I’m not an especially dedicated house cleaner. I’m one of the “good enough for company” school of cleaning. Vacuum the dog hair and clumps of dust. Wash the kitchen floors. Vacuum the dust wherever you see it and every once in a while, go nuts and actually dust a few things. Not everything. I’m physically not up to a full top to bottom cleaning anymore.

I used to put on a round of “Credence Clearwater Revival” and push my way through a 9-room house in about 2-1/2 hours. Now, that same amount of time I can do the living room, hallway, and kitchen. It takes a lot longer to do the same stuff I used to do without even thinking about it.

Intuition is also knowing how much I can do without exhausting myself and winding up sick.

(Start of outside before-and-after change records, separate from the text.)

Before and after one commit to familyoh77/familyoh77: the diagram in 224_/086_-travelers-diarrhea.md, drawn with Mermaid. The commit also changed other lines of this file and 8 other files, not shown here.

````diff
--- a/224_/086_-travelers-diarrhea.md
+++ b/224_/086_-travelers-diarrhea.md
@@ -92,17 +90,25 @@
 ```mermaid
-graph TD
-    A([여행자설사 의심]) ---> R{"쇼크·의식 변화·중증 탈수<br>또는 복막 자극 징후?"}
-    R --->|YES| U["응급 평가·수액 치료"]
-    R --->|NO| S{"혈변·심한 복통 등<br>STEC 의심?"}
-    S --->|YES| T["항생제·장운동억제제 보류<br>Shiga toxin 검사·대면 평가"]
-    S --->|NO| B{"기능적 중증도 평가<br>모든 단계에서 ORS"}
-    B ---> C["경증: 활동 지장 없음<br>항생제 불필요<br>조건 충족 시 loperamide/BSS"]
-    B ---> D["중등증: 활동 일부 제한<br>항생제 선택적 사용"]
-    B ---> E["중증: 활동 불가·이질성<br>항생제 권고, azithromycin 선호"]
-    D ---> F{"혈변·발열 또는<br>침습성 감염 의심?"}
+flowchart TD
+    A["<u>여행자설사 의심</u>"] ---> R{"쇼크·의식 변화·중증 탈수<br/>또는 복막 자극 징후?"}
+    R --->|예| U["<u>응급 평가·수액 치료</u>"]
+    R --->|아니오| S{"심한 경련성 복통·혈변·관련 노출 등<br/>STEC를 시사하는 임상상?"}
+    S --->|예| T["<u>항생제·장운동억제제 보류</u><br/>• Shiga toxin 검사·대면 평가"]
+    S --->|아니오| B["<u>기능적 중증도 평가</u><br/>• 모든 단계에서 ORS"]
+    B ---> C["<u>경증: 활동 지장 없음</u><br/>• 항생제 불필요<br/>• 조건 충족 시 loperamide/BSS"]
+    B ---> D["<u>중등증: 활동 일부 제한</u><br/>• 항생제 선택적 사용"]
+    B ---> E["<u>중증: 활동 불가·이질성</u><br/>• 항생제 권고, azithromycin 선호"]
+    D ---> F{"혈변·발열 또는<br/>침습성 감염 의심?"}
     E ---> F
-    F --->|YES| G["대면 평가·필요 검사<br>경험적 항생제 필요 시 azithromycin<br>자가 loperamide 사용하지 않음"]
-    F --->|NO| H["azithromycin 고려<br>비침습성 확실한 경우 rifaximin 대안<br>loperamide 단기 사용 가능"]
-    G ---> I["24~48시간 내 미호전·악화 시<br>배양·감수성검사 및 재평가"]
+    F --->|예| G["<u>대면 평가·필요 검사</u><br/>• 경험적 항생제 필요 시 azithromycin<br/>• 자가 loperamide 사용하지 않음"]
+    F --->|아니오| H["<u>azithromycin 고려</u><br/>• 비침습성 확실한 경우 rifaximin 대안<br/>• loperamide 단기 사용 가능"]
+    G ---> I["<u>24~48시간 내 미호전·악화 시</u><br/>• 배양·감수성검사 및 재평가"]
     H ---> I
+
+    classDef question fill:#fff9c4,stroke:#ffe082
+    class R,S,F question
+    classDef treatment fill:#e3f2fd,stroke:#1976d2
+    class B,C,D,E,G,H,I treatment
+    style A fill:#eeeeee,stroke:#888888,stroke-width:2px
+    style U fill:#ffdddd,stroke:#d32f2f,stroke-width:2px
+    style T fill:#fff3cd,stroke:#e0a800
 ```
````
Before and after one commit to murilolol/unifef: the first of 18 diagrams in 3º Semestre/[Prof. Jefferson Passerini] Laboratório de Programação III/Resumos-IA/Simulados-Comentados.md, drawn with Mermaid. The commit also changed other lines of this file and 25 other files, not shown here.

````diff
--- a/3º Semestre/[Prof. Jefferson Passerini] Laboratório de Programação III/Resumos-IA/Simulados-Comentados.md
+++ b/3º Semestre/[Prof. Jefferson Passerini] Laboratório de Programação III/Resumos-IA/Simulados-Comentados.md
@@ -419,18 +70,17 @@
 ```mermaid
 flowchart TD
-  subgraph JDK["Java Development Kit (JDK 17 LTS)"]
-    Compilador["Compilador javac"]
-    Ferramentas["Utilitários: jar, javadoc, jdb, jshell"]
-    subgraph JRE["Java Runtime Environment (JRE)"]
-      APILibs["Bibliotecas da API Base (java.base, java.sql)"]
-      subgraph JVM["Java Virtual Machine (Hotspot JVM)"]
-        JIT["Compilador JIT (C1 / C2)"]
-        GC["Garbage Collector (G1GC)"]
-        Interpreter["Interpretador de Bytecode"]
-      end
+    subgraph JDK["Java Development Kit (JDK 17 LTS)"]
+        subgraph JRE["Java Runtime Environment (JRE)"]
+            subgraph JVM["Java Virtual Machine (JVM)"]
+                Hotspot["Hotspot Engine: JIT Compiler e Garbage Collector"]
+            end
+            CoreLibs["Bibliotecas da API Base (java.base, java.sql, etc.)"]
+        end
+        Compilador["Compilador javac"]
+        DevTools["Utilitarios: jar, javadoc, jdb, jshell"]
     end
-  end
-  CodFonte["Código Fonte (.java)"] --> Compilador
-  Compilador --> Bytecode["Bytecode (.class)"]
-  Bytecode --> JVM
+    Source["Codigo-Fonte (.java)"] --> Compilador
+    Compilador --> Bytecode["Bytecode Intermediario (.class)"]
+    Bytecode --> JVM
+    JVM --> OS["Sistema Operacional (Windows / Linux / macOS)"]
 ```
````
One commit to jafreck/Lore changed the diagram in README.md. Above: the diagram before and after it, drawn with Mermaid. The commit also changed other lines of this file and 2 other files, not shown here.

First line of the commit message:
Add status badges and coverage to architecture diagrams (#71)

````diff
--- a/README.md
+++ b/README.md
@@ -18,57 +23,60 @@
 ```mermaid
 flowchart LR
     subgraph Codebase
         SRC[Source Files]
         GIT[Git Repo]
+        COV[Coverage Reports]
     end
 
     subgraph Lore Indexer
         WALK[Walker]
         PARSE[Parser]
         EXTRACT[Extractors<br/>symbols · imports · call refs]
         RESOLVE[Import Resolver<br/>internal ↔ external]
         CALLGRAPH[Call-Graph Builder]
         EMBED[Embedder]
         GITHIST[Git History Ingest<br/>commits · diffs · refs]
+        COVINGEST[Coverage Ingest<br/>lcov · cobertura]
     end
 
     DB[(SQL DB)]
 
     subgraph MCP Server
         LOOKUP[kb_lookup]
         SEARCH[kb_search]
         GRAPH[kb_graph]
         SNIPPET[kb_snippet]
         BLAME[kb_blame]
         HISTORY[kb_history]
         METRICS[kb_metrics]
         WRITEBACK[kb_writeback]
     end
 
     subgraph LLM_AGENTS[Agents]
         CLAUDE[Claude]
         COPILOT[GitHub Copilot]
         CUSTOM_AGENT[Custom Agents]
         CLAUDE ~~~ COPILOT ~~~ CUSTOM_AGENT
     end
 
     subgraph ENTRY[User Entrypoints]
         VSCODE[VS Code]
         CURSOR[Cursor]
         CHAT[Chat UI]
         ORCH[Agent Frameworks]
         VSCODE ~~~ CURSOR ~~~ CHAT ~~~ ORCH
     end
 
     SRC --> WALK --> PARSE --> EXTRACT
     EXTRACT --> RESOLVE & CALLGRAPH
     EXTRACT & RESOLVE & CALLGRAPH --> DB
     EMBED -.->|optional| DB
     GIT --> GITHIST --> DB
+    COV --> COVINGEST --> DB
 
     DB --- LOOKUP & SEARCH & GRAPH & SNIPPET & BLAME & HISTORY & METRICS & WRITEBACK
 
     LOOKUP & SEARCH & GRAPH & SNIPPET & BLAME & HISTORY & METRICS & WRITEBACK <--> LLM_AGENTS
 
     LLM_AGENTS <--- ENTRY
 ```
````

Let me return to the beginning of this and talk about the nature of my kind intuition. It isn’t a “gut feeling” that “comes out of nowhere.” That “gut feeling” is an accumulation of a million bits of information you’ve collected over your years of life. The older you get, the more intuitive you become because you’ve collected more and more information. You may not even realize you’ve collected it.

I often say that I listen but more importantly, I listen to what is not said. What people fail to say is often the most important part of the conversation. Silences are louder than shouting, sadder than falling tears.

When I used to do horoscopes, if I was reading in the presence of the person who was paying me, I got hundreds of “tells.” The widening of an eye, a tic of the cheek. A tightening of a hand. A jittery foot. In the end, I always preferred to do initial readings without meeting the person. Because those tells can throw you off as much as put you on a trail. They can mean something related but very different than you think.

Sometimes people would start a reading asking me to “guess” or “intuit” their sun sign.

“Why?” I asked them. “Why use all that energy when I can just ask you? You know, there’s a lot more to astrology than your sun sign. Depending on how the orbs are arranged, other things may be much more important in your life than where the sun is placed.

No one ever believed me. Too many astrology columns in the newspapers of the world.

I know a lot about people, often from brief conversations. I am particularly amused by “anonymous” bloggers who think no one knows anything about them. I don’t know how much money you have, but I know a ton of other stuff. How? The words you use. The subjects you pick to write about. The flow of your words. The authors you love or hate. The places you visited.

Do I know your name and address? No, but I’m sure I could find out. The Internet is good that way. You can dig out data about anyone and anything. I don’t because it isn’t critical to me. I don’t need to know if you choose to not offer the information. Anyone who chooses anonymity will not be a real friend because anonymity screams one thing loud and clear: “DON’T GET TOO CLOSE!”

Gotcha. I observe borders. I hear what you are saying,  what you won’t say, wish you could say. Are afraid to say.

Intuition.

It’s everything I’ve read, seen, done, experienced. Live, loved. The more you live, the more intuition you gain.